More and more people are coming to us wanting to renegotiate their relationship with social media. They report feeling out of control and frazzled by the energy spent crafting the perfect comment and monitoring responses. They regret the hours consumed roaming internet rabbit holes and watching clever videos.
Ring any bells?
Facebook is like potato chips.
As humans we have developed a lot of unconscious and automatic mechanisms that serve us well most of the time, but on occasion we can be unwittingly triggered in not so good ways. For example, salt and fat are essential nutrients, but not in party-size bags consumed at night on the couch. Likewise, social media drips luscious chemicals into our brains with a promising ping of connection and novelty. But this promise is unfulfilled when it interrupts a meal with a friend, or escalates into a distraction 24/7.
Facebook and potato chips are designed to hook us into a relationship someone else wants us to have based on their agenda. The saving grace is that we do have a choice. We can consciously decide how these activities do or do not contribute to our well being, and then choose based on our agenda.
What's the impact on your quality of life?
We know a retired woman who lost both her legs, and went on to become a well-respected book review blogger. She spends a lot of time connecting with people online, and it has substantially enriched her world. We also know a couple whose relationship was strained because of all the time spent online versus connecting as a family.
The amount of time you spend on social media should be in proportion to the amount of goodness it brings into your life. Ask yourself, "How life enhancing is the return on my investment of time and energy?"
Consider the opportunity costs. Are there things you are not doing now because of the time you spend on social media, such as:
If you don't already know, track your social media time for a couple of days. Note when you start and when you finish and include the time spent following links and watching videos, as well as how frequently you engage with it (2?, 10?, 50? times a day).
What might you do if you had this time—an hour, or four, or five—to spend on something else, uninterrupted?
Create your own Quality of Life Guidelines.
Inhabit your independence and consciously decide how you want to spend your precious time on earth. This applies to social media, as well as just about all areas of your life. The following strategies will help you figure out your personal guidelines.
~ Take a break. It's good to get a breather from just about everything in your life from time to time, especially social media. Try regularly turning it off for day or two, and on occasion, for a week. This time away will give you a perspective on its impact, and allow you to more easily hit the reset button. We've written about unplugging and electronic Sabbaths in several other essays.

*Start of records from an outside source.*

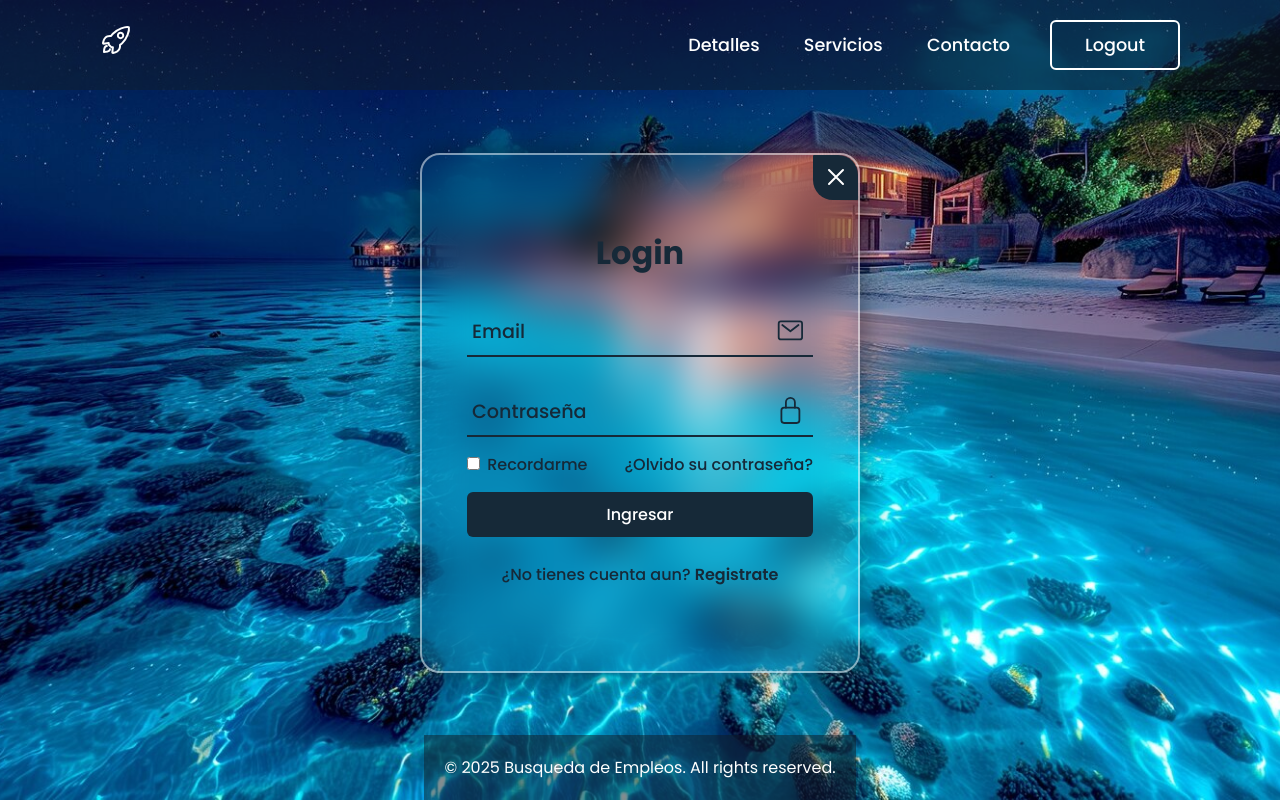
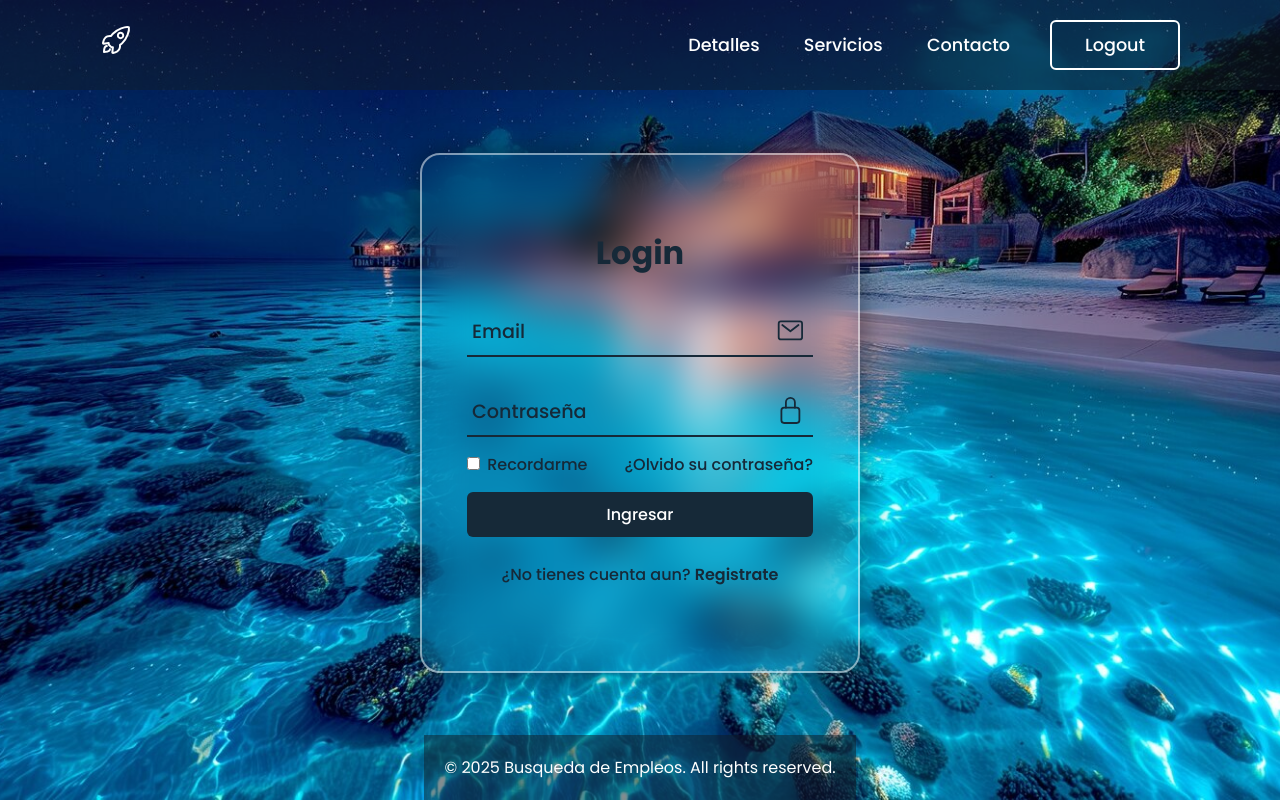
Before and after one commit to KX690/App_servicios, a plain HTML site: page index.html in a window 1280 px wide. Drawn offline with nearby package versions, Linux system fonts and the light colour scheme.

```diff
--- a/index.html
+++ b/index.html
@@ -23,9 +23,7 @@
         </header>
         <main>
             <div class="wrapper">
-                <span class="icon-close">
-                    <ion-icon name="close-outline"></ion-icon>
-                </span>
+
 
                 <div class="form-box login">
                     <h2>Login</h2>
```
Also changed, not shown: formulario.html (+3 -1 lines).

~ Clarify your purpose. By understanding what you really want from social media, you can better determine what to pay attention to, and what to ignore. Once you have honed what is truly important to you, you'll find that you can easily disregard 99% of the other stuff.
If you find your reasons for being on Facebook and the like are to feel less lonely or bored, or to distract yourself from difficult feelings, figure out if you are ready to explore the root causes of those issues. If so, look for support to help you engage with what's really going on.
~ Preset boundaries help. Setting up limits in advance relieves the pressure of having to decide moment to moment what to do. Figure out when, how much time, and other parameters that structure your behavior. For example, we recommend turning off email notifications whenever possible.
~ Find support. This is kind of ironic when it comes to Facebook, right, but really what are friends for? Ask for help in breaking unwanted habits and connecting in more rewarding ways. You might also want to install the various computer programs that will monitor and limit your online behavior.
~ Friend yourself. What would you wish for you if you were your own best friend? What advice and encouragement would you offer? Brainstorm the things you want to do (like the tango!) and be (more relaxed!), and spend your time and energy pursuing those dreams. It is when you are more fully living your life according to your own guidelines that your relationship to social media will most naturally find its place.
Make a list of all the things you love doing and that are important to you. With those priorities in mind, now estimate how much time you actually have for social media each day.
Edit your social media experience so that you are left with only the juiciest, most gratifying connections. Be zealous in your cuts. What do you notice one week after redesigning your social media along these lines?
Ironically electronically yours!
Beth and Eric
This monthly slow essay is from Beth Meredith & Eric Storm of Create The Good Life.
Please pass this along to other interested people. Your feedback is much appreciated.
If you find our work useful or inspiring, consider making a gift via PayPal.